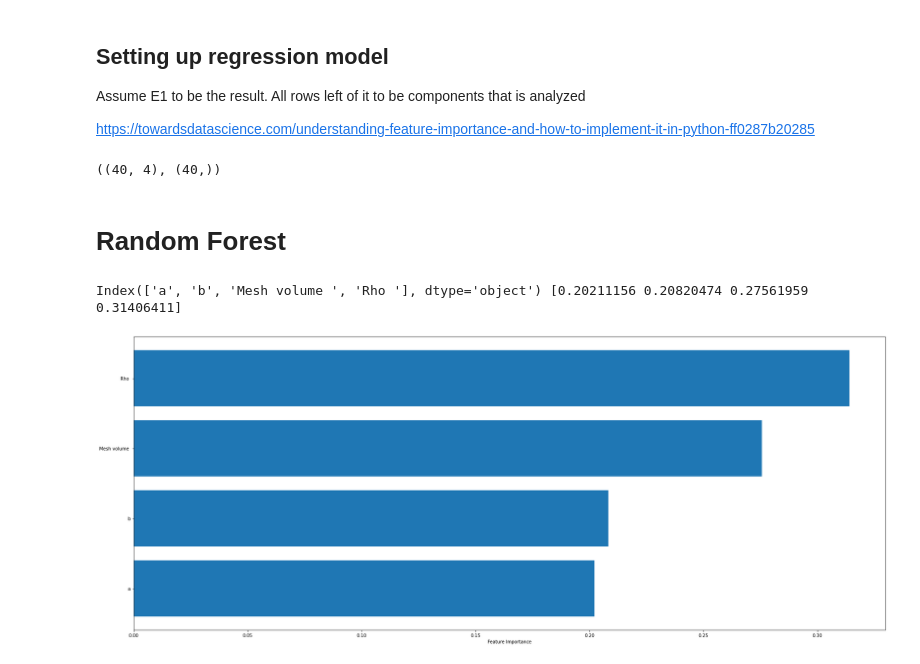
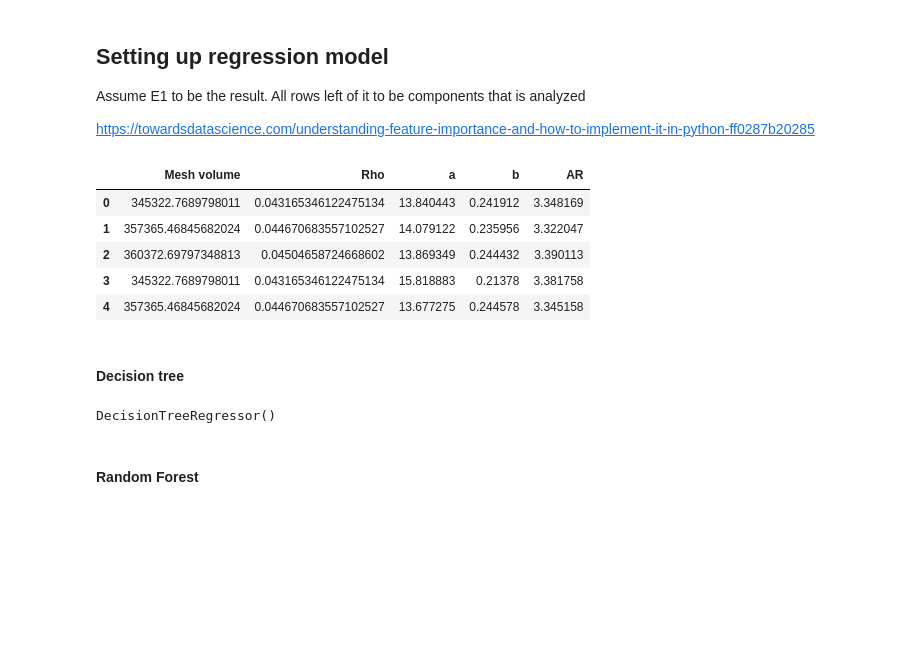
Before and after one commit to Computational-Materials-Science-UK/data_science, a Jupyter notebook: feature_importance.ipynb, the cells around one changed output. Cells and saved outputs as stored; diff of their text form; code cells hidden in the pictures; blank space fills up the shorter version.

```diff
--- a/feature_importance.ipynb
+++ b/feature_importance.ipynb
@@ -158,11 +167,15 @@ Assume E1 to be the result.
 All rows left of it to be components that is analyzed
 
 https://towardsdatascience.com/understanding-feature-importance-and-how-to-implement-it-in-python-ff0287b20285
-# %%
-df = df_input[['Mesh volume ', 'a','b', 'Rho ','E1 ']]
-ncol=len(df.columns)-1
-X = df.iloc[:,0:ncol].values
-y = df.iloc[:,ncol].values
-np.shape(X),np.shape(y)
-# %% [output]
-((40, 4), (40,))
+# %%
+X=df.drop(['E1 ','E2 ','id','C11 '],axis=1)
+y=df["E1 "]
+# %%
+X.head()
+# %% [output]
+|  | Mesh volume | Rho | a | b | AR |
+| 0 | 345322.7689798011 | 0.043165346122475134 | 13.840443 | 0.241912 | 3.348169 |
+| 1 | 357365.46845682024 | 0.044670683557102527 | 14.079122 | 0.235956 | 3.322047 |
+| 2 | 360372.69797348813 | 0.04504658724668602 | 13.869349 | 0.244432 | 3.390113 |
+| 3 | 345322.7689798011 | 0.043165346122475134 | 15.818883 | 0.21378 | 3.381758 |
+| 4 | 357365.46845682024 | 0.044670683557102527 | 13.677275 | 0.244578 | 3.345158 |
@@ -169,24 +190,10 @@ np.shape(X),np.shape(y)
+# %% [markdown]
+#### Decision tree
+# %%
+dtr = DecisionTreeRegressor()
+# fit the model
+dtr.fit(X, y)
+# %% [output]
+DecisionTreeRegressor()
 # %% [markdown]
-# Random Forest
+#### Random Forest
-# %%
-
-X_train, X_test, y_train, y_test = train_test_split(X, y, test_size=0.25, random_state=42)
-
-
-# scaler = StandardScaler()
-# scaler.fit(X_train)
-# X_train = scaler.transform(X_train)
-# X_test = scaler.transform(X_test)
-
-
-rf = RandomForestRegressor(n_estimators=150)
-rf.fit(X_train, y_train)
-sort = rf.feature_importances_.argsort()
-print(df.columns[sort], rf.feature_importances_[sort])
-plt.barh(df.columns[sort], rf.feature_importances_[sort])
-plt.xlabel("Feature Importance")
-plt.rcParams['figure.figsize'] = [8, 6]
-plt.show()
-# %% [output]
-Index(['a', 'b', 'Mesh volume ', 'Rho '], dtype='object') [0.20211156 0.20820474 0.27561959 0.31406411]
-[figure, removed]
```
Also changed, not shown: parts of 19 cells of this notebook.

━━━━

Assigned task:
Examine the entries and report how many of their lines contain the string "iloc", giving no more than the number.

Answer area:
2